Thalassemias are inherited blood disorders. If you have one, your body makes fewer healthy red blood cells and less hemoglobin. Hemoglobin is a protein that carries oxygen to the body. That leads to anemia. Thalassemias occur most often among people of Italian, Greek, Middle Eastern, Southern Asian, and African descent.
Thalassemias can be mild or severe. Some people have no symptoms or mild anemia. The most common severe type in the United States is called Cooley's anemia. It usually appears during the first two years of life. People with it may have severe anemia, slowed growth and delayed puberty, and problems with the spleen, liver, heart, or bones.
Doctors diagnose thalassemias using blood tests. Treatments include blood transfusions and treatment to remove excess iron from the body. If you have mild symptoms or no symptoms, you may not need treatment. In some severe cases, you may need a bone marrow transplant.
NIH: National Heart, Lung, and Blood Institute
- Learning about Thalassemia (National Human Genome Research Institute)
- Thalassemia (American Academy of Family Physicians) Available in Spanish
- Thalassemia (March of Dimes Birth Defects Foundation) Available in Spanish
- Thalassemia (Mayo Foundation for Medical Education and Research)
- Thalassemias (National Heart, Lung, and Blood Institute)
- Genetics Home Reference: Alpha thalassemia (National Library of Medicine)
- Genetics Home Reference: Alpha thalassemia X-linked intellectual disability syndrome (National Library of Medicine)
- Genetics Home Reference: Beta thalassemia (National Library of Medicine)

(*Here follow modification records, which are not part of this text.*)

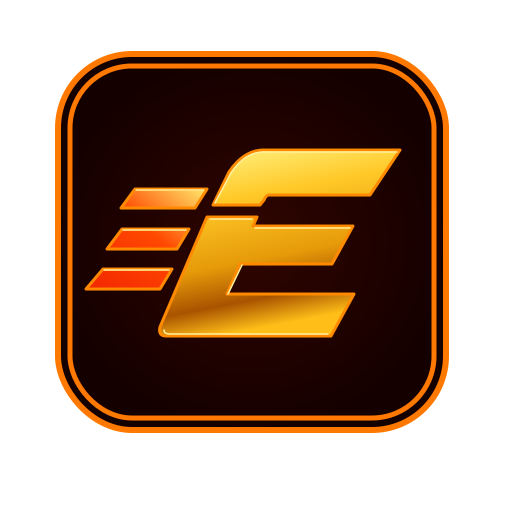
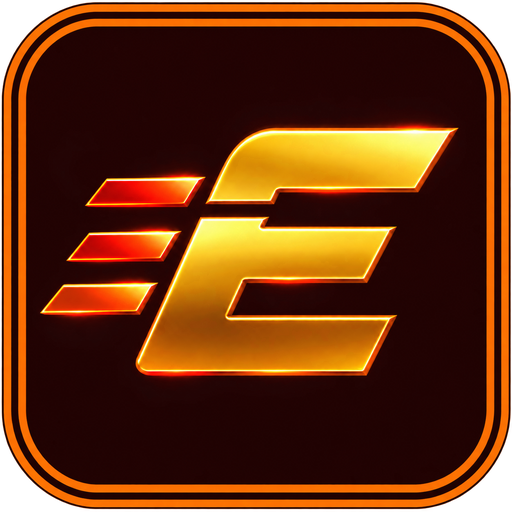
Esteira ON V0.6.26 - Novos icones SVG e PNG

diff --git a/components/Shell.tsx b/components/Shell.tsx
@@ -3,4 +3,4 @@ import Link from "next/link"; import Image from "next/image"; import {useEffect,
 const links=[["/trabalhos","Meus Trabalhos"],["/buscar","Buscar"],["/gestao","Gestão"],["/administracao","Administração"],["/novo-produto","Novo Produto"],["/atualizar-anuncio","Atualizar Anúncio"],["/importar-excel","Importar Excel"]];
 type U={nome:string;perfil:string};
 export default function Shell({children}:{children:React.ReactNode}){const [u,setU]=useState<U|null>(null);const r=useRouter();const pathname=usePathname();const fileRef=useRef<HTMLInputElement>(null);const [avatarVersion,setAvatarVersion]=useState(0);const [uploading,setUploading]=useState(false);const [photoError,setPhotoError]=useState("");useEffect(()=>{let ativo=true;const carregar=async()=>{try{const x=await fetch('/api/me',{cache:'no-store'});if(x.status===401){if(ativo)r.replace('/login');return}if(!x.ok)return;const d=await x.json();if(ativo)setU(d)}catch{/* erro temporário de rede/banco não encerra a sessão */}};carregar();return()=>{ativo=false}},[r]);const uploadPhoto=async(file?:File)=>{if(!file)return;setPhotoError("");setUploading(true);try{if(!file.type.startsWith("image/"))throw new Error("Selecione uma imagem.");if(file.size>8*1024*1024)throw new Error("A imagem deve ter até 8 MB.");const bmp=await createImageBitmap(file);const canvas=document.createElement("canvas");const size=Math.min(bmp.width,bmp.height);canvas.width=320;canvas.height=320;const ctx=canvas.getContext("2d");if(!ctx)throw new Error("Não foi possível processar a imagem.");ctx.drawImage(bmp,(bmp.width-size)/2,(bmp.height-size)/2,size,size,0,0,320,320);bmp.close();const blob=await new Promise<Blob|null>(resolve=>canvas.toBlob(resolve,"image/jpeg",.78));if(!blob)throw new Error("Não foi possível gerar a foto.");const res=await fetch("/api/profile/photo",{method:"PUT",headers:{"Content-Type":"image/jpeg"},body:blob});const data=await res.json();if(!res.ok)throw new Error(data.error||"Erro ao salvar foto.");setAvatarVersion(v=>v+1)}catch(e){setPhotoError(e instanceof Error?e.message:"Erro ao enviar foto.")}finally{setUploading(false);if(fileRef.current)fileRef.current.value=""}};const removePhoto=async()=>{setPhotoError("");const res=await fetch("/api/profile/photo",{method:"DELETE"});if(res.ok)setAvatarVersion(v=>v+1);else setPhotoError("Não foi possível remover a foto.")};const logout=async()=>{await fetch('/api/auth/logout',{method:'POST'});r.replace('/login')};
-return <div className="shell"><aside className="sidebar"><div className="brand"><div className="brandIcon"><Image src="/esteira-on-icon.png" alt="Ícone Esteira ON" width={72} height={72} unoptimized/></div><div><strong>ESTEIRA<br/>ON</strong><small>WEB V0.6.24</small></div></div><nav className="nav">{links.filter(([h])=>!((h==='/administracao'||h==='/novo-produto'||h==='/atualizar-anuncio'||h==='/importar-excel')&&u?.perfil!=='ADMINISTRADOR')&&!(h==='/gestao'&&!['ADMINISTRADOR','GESTOR'].includes(u?.perfil||''))).map(([href,label])=><Link key={href} href={href} className={pathname===href?"active":""}><span className="navGlyph" aria-hidden="true">{href==="/trabalhos"?"⌂":href==="/buscar"?"⌕":"◆"}</span>{label}</Link>)}</nav><div className="user"><button className="userAvatar avatarButton" type="button" title="Alterar minha foto" aria-label="Alterar minha foto" onClick={()=>fileRef.current?.click()}>{u&&<img key={avatarVersion} src={`/api/profile/photo?v=${avatarVersion}`} alt="" onError={e=>{e.currentTarget.style.display="none"}}/>}<span className="avatarFallback">◯</span></button><input ref={fileRef} type="file" accept="image/*" hidden onChange={e=>uploadPhoto(e.target.files?.[0])}/><b>{u?.nome||'Carregando...'}</b><small>{u?.perfil||''}</small>{u&&<div className="photoControls"><button type="button" onClick={()=>fileRef.current?.click()} disabled={uploading}>{uploading?"Enviando...":"Alterar foto"}</button><button type="button" onClick={removePhoto}>Remover</button>{photoError&&<span role="alert">{photoError}</span>}</div>}{u&&<button onClick={logout} className="logout">SAIR</button>}</div></aside><main className="main">{children}</main></div>}
+return <div className="shell"><aside className="sidebar"><div className="brand"><div className="brandIcon"><Image src="/esteira-on-icon.png" alt="Ícone Esteira ON" width={72} height={72} unoptimized/></div><div><strong>ESTEIRA<br/>ON</strong><small>WEB V0.6.26</small></div></div><nav className="nav">{links.filter(([h])=>!((h==='/administracao'||h==='/novo-produto'||h==='/atualizar-anuncio'||h==='/importar-excel')&&u?.perfil!=='ADMINISTRADOR')&&!(h==='/gestao'&&!['ADMINISTRADOR','GESTOR'].includes(u?.perfil||''))).map(([href,label])=><Link key={href} href={href} className={pathname===href?"active":""}><span className="navGlyph" aria-hidden="true">{href==="/trabalhos"?"⌂":href==="/buscar"?"⌕":"◆"}</span>{label}</Link>)}</nav><div className="user"><button className="userAvatar avatarButton" type="button" title="Alterar minha foto" aria-label="Alterar minha foto" onClick={()=>fileRef.current?.click()}>{u&&<img key={avatarVersion} src={`/api/profile/photo?v=${avatarVersion}`} alt="" onError={e=>{e.currentTarget.style.display="none"}}/>}<span className="avatarFallback">◯</span></button><input ref={fileRef} type="file" accept="image/*" hidden onChange={e=>uploadPhoto(e.target.files?.[0])}/><b>{u?.nome||'Carregando...'}</b><small>{u?.perfil||''}</small>{u&&<div className="photoControls"><button type="button" onClick={()=>fileRef.current?.click()} disabled={uploading}>{uploading?"Enviando...":"Alterar foto"}</button><button type="button" onClick={removePhoto}>Remover</button>{photoError&&<span role="alert">{photoError}</span>}</div>}{u&&<button onClick={logout} className="logout">SAIR</button>}</div></aside><main className="main">{children}</main></div>}

diff --git a/app/globals.css b/app/globals.css
@@ -43,8 +43,8 @@
 .sidebar:before{content:"";position:absolute;inset:35% 0 0;pointer-events:none;background:repeating-linear-gradient(49deg,transparent 0 94px,rgba(255,64,24,.05) 95px 97px,transparent 98px 186px);opacity:.8}
 .sidebar>*{position:relative;z-index:1}
 .brand{gap:13px;padding:0 2px 10px;align-items:center}
-.brandIcon{width:65px;height:65px;flex-shrink:0;border:1px solid #a13b1b;border-radius:14px;overflow:hidden;background:#1a0608;box-shadow:0 0 24px rgba(210,45,20,.16)}
-.brand .brandIcon img{display:block;width:100%;height:100%;object-fit:cover;background:transparent;border-radius:0}
+.brandIcon{width:65px;height:65px;flex-shrink:0;border:0;border-radius:0;overflow:visible;background:transparent;box-shadow:none}
+.brand .brandIcon img{display:block;width:100%;height:100%;object-fit:contain;background:transparent;border:0;border-radius:0}
 .brand strong{font-size:19px;line-height:1.05;letter-spacing:.01em;color:#f6c451;text-shadow:0 1px 8px rgba(213,103,14,.22)}
 .brand small{color:#c4a9a7;font-size:11px;letter-spacing:.025em;margin-top:7px}
 .nav{gap:9px}.nav a{display:flex;align-items:center;gap:12px;border-radius:11px;padding:14px 13px;color:#dfc8c7;transition:background .16s,border-color .16s;border-left:3px solid transparent}

diff --git a/README_V0_6_26.md b/README_V0_6_26.md
@@ -1,0 +1,5 @@
+# ESTEIRA ON V0.6.26
+
+Atualizados `app/icon.svg`, `app/icon.png` e `public/esteira-on-icon.png` com o símbolo enviado. Menu lateral e versão atualizados.
+
+Publicar somente após verificar o `git status --short`, sem incluir credenciais ou dependências.

diff --git a/README_V0_6_25.md b/README_V0_6_25.md
@@ -1,0 +1,3 @@
+# ESTEIRA ON V0.6.25
+
+Ajuste visual do ícone no menu lateral: removida a moldura extra e mantida a borda original do E. Ícones SVG e PNG da V0.6.24 preservados. Sem alterações de banco de dados ou regras de negócio.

- What Is Thalassemia Trait? (Cooley's Anemia Foundation) - PDF
- What Is Beta-Thalassemia? (Dolan DNA Learning Center)